It is important to note that a dangerous instrument does not have to be inherently dangerous and is merely an object that is used in a dangerous way and has the potential to inflict serious bodily harm. A vehicle, a rock or even a champagne bottle in a bar fight can be dangerous instruments if they are used to hurt someone.
First Degree Assault
This level of assault is the most serious and is charged as a Class B felony. A person commits assault 1° by intentionally or knowingly causing serious bodily injury to another person.
Hawaii First Degree Assault Statute
Second Degree Assault
You might be charged with assault 2° if you intentionally or recklessly cause substantial bodily injury to someone else or if you cause any bodily injury with a dangerous instrument. Assault 2° is charged as a Class C felony.
Hawaii Second Degree Assault Statute
Third Degree Assault
Assault 3° is a misdemeanor. There are several circumstances when this crime might be charged.
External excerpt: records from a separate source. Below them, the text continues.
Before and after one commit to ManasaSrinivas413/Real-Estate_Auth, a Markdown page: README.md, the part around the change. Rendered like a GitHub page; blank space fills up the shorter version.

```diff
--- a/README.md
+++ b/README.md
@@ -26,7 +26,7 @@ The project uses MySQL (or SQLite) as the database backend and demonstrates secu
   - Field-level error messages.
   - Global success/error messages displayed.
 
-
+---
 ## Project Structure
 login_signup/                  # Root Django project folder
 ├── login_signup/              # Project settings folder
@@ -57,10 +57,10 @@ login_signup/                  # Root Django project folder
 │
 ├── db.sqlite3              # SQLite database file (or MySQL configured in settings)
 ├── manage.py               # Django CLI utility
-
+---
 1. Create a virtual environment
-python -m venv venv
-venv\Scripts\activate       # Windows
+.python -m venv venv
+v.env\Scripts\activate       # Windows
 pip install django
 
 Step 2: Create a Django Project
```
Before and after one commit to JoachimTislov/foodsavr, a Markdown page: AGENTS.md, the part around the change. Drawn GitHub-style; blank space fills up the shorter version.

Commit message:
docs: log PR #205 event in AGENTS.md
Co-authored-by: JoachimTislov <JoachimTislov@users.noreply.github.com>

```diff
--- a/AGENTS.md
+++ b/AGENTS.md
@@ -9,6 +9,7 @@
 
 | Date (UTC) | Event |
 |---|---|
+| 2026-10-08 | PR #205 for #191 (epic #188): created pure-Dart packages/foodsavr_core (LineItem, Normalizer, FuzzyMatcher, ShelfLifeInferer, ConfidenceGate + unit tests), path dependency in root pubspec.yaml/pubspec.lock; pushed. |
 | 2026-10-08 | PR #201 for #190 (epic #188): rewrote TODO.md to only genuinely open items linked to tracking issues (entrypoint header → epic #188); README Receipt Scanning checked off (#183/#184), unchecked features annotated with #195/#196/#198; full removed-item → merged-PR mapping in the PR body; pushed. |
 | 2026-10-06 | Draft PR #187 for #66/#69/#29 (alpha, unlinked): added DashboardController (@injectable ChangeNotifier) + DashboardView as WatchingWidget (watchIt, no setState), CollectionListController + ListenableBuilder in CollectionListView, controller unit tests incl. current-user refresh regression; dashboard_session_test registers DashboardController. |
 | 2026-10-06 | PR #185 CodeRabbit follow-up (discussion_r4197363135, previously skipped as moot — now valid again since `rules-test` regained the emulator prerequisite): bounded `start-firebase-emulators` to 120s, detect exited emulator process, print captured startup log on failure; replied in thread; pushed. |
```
Assault 3° typically arises when you intentionally cause bodily injury to someone else or if you hurt another person by doing something a reasonable person would not have done with a dangerous instrument.
If this level of assault occurs in a fight where both people are fighting willingly, it is charged as a petty misdemeanor.